The terror in the night
That's got to be one of the most complex feelings that a human being can have. Do you doubt me? Perhaps you think fear is only fear and that's just that. Either you're afraid, or you're not.
Yeah? What of horror films? Scary books? Haunted houses? Halloween?
People love to be afraid. It's one of our favorite feelings. We watch terrifying movies about death, murder, and monsters (oh my!). What are the first five books that come to mind when I say the word "classics"?
Personally, I think of 'A Tale of Two Cities' by Charles Dickens, 'Frankenstine' by Mary Shelly, 'Pride and Prejudice' by Jane Austen, 'Grapes of Wrath' by John Steinbeck, and 'Dracula' by Bram Stoker.
Two of those "classics" are horror stories about monsters and evil and villagers with torches and pitchforks.
Maybe people enjoy fear because of the adrenaline rush. Or maybe it's just the nastier side of our curious nature. You don't get to see blood and gore every day. Why do you think people slow down when there's an accident on the side of the road? They want to see something horrifying. Why they want that may even be a mystery unto themselves.

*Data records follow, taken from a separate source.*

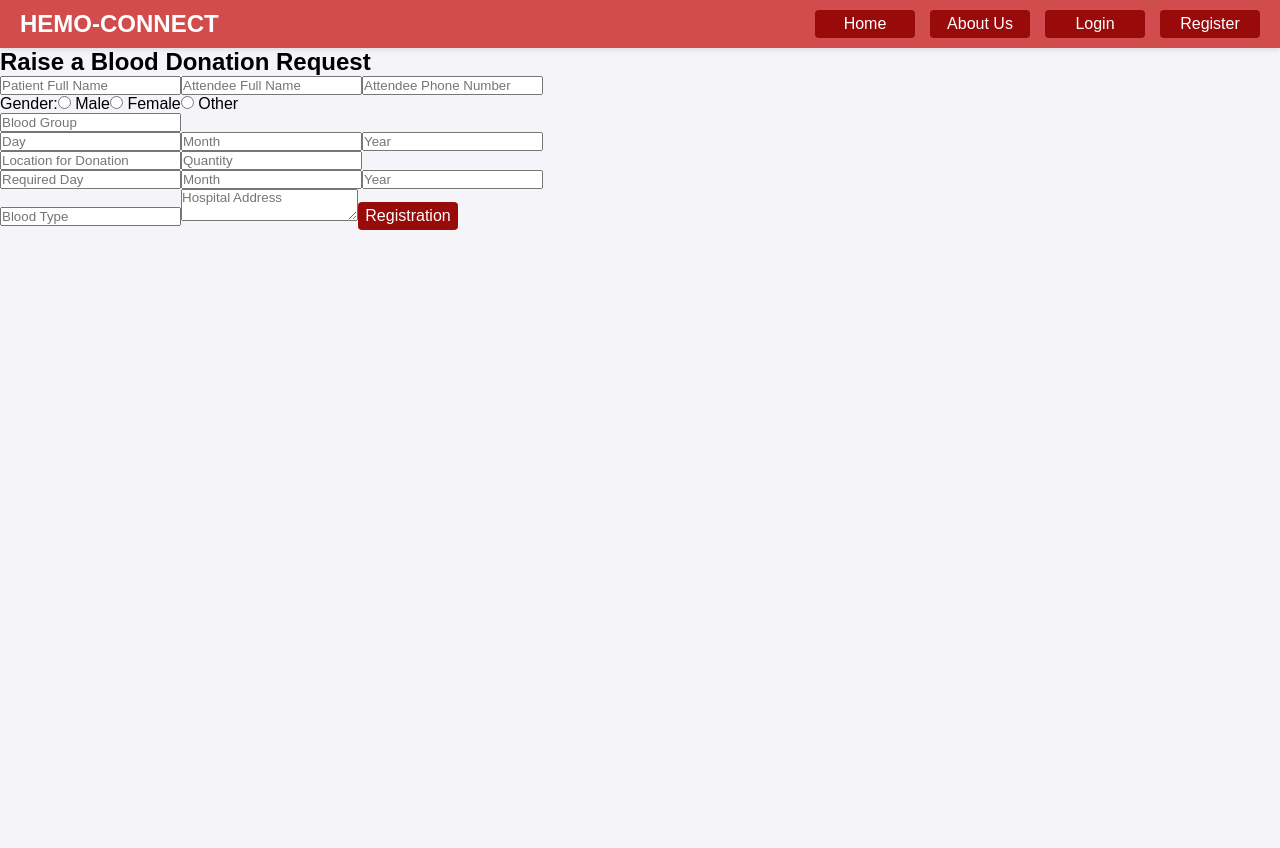
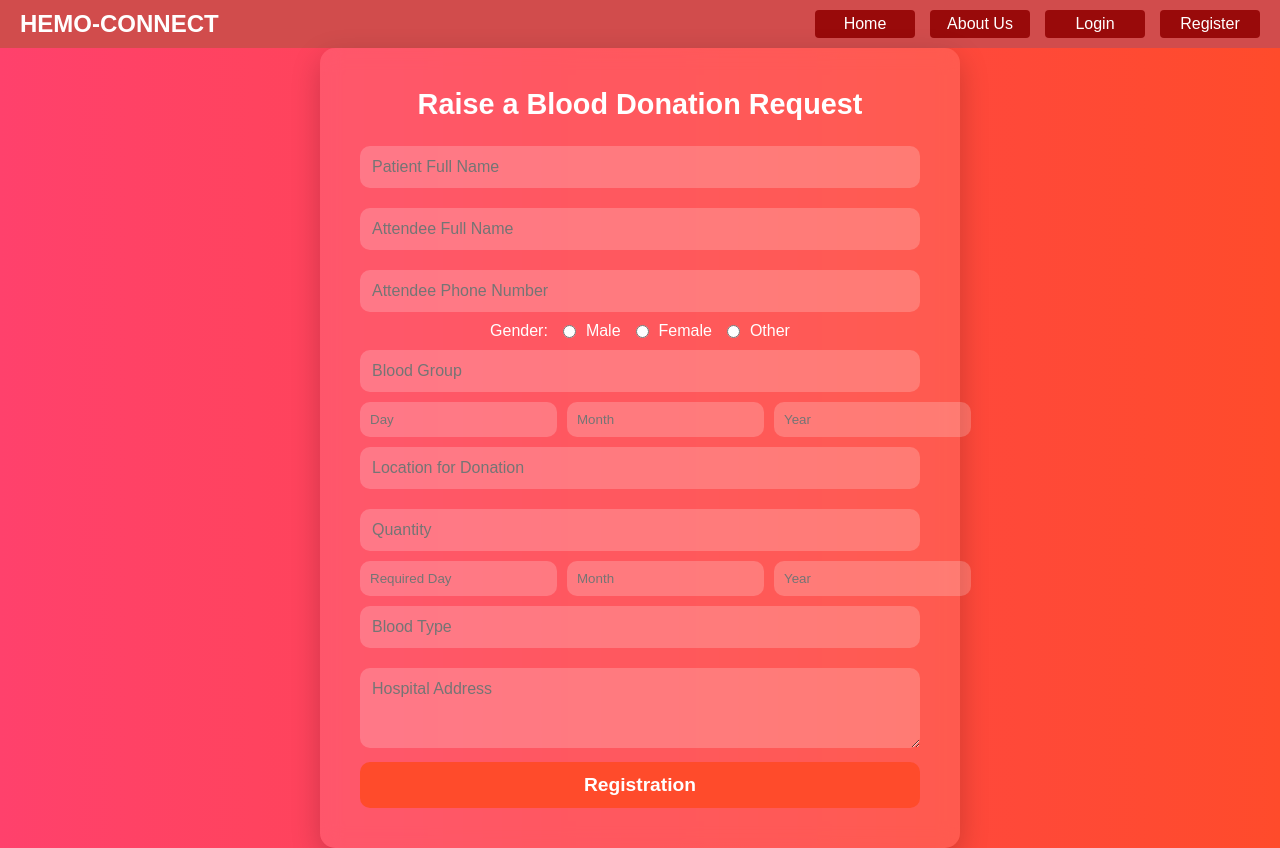
Before and after one commit to codevtadiii/Serverless-auth-MERN, a React (Create React App) app in the folder my-app/: page /request-form in a window 1280 px wide. Before the commit the page ends 800 px from the top, so only its background shows below. Built offline with nearby package versions, Linux system fonts and the light colour scheme.

Commit message:
Update RequestForm.js

```diff
--- a/my-app/src/pages/RequestForm.js
+++ b/my-app/src/pages/RequestForm.js
@@ -1,46 +1,45 @@
 import React from "react";
+import "./style.css";
 
 function RequestForm() {
   return (
-    <div className="flex justify-center items-center min-h-screen bg-gray-100">
-      <div className="bg-blue-100 p-6 rounded-lg shadow-lg w-3/5">
-        <h2 className="text-xl font-bold mb-4">Raise a Blood Donation Request</h2>
+    <div className="form-container">
+      <div className="glassmorphism">
+        <h2 className="form-title">Raise a Blood Donation Request</h2>
 
-        <form className="space-y-4">
-          <input type="text" placeholder="Patient Full Name" className="w-full p-2 border rounded" />
-          <input type="text" placeholder="Attendee Full Name" className="w-full p-2 border rounded" />
-          <input type="text" placeholder="Attendee Phone Number" className="w-full p-2 border rounded" />
+        <form className="form">
+          <input type="text" placeholder="Patient Full Name" className="input-field" />
+          <input type="text" placeholder="Attendee Full Name" className="input-field" />
+          <input type="text" placeholder="Attendee Phone Number" className="input-field" />
 
-          <div>
-            <label className="mr-2">Gender:</label>
-            <input type="radio" name="gender" value="Male" className="mr-1" /> Male
-            <input type="radio" name="gender" value="Female" className="ml-4 mr-1" /> Female
-            <input type="radio" name="gender" value="Other" className="ml-4 mr-1" /> Other
+          <div className="radio-group">
+            <label>Gender:</label>
+            <input type="radio" name="gender" value="Male" className="radio-btn" /> Male
+            <input type="radio" name="gender" value="Female" className="radio-btn" /> Female
+            <input type="radio" name="gender" value="Other" className="radio-btn" /> Other
           </div>
 
-          <input type="text" placeholder="Blood Group" className="w-full p-2 border rounded" />
+          <input type="text" placeholder="Blood Group" className="input-field" />
 
-          <div className="flex space-x-2">
-            <input type="text" placeholder="Day" className="w-1/3 p-2 border rounded" />
-            <input type="text" placeholder="Month" className="w-1/3 p-2 border rounded" />
-            <input type="text" placeholder="Year" className="w-1/3 p-2 border rounded" />
+          <div className="date-group">
+            <input type="text" placeholder="Day" className="date-input" />
+            <input type="text" placeholder="Month" className="date-input" />
+            <input type="text" placeholder="Year" className="date-input" />
           </div>
 
-          <input type="text" placeholder="Location for Donation" className="w-full p-2 border rounded" />
-          <input type="text" placeholder="Quantity" className="w-full p-2 border rounded" />
+          <input type="text" placeholder="Location for Donation" className="input-field" />
+          <input type="text" placeholder="Quantity" className="input-field" />
 
-          <div className="flex space-x-2">
-            <input type="text" placeholder="Required Day" className="w-1/3 p-2 border rounded" />
-            <input type="text" placeholder="Month" className="w-1/3 p-2 border rounded" />
-            <input type="text" placeholder="Year" className="w-1/3 p-2 border rounded" />
+          <div className="date-group">
+            <input type="text" placeholder="Required Day" className="date-input" />
+            <input type="text" placeholder="Month" className="date-input" />
+            <input type="text" placeholder="Year" className="date-input" />
           </div>
 
-          <input type="text" placeholder="Blood Type" className="w-full p-2 border rounded" />
-          <textarea placeholder="Hospital Address" className="w-full p-2 border rounded h-20"></textarea>
+          <input type="text" placeholder="Blood Type" className="input-field" />
+          <textarea placeholder="Hospital Address" className="input-field textarea"></textarea>
 
-          <button type="submit" className="w-full bg-red-500 text-white py-2 rounded">
-            Registration
-          </button>
+          <button type="submit" className="submit-btn">Registration</button>
         </form>
       </div>
     </div>
```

But oh how they want to see it.
Back to the adrenaline theory. Fear feels good, after the fact. Some people simply delight in dread. They watch a scary movie or read a terrifying thriller to get their blood pumping, to excite them, to feel alive.
Fear is just fascinating. One of my favorite paintings is "Gothic Nightmares". I once read an article that mentioned that painting. It talked about how well the painting demonstrated night terrors, those dreams where you feel like you're awake and there's something horrible in the room with you, but you can't even move. You're petrified and immobilized.
But it's famous. We don't shun it because it scares us. In fact we embrace it. Perhaps it makes us feel brave. Really, there isn't any courage without fear. Who needs to be brave if they are not afraid to begin with? Bravery is all about confronting fear.
That's it. We terrify ourselves because it teaches us about ourselves. We frighten ourselves to prove our own courage. If I could never fear, I could never know if I am a hero, or nothing more than a coward.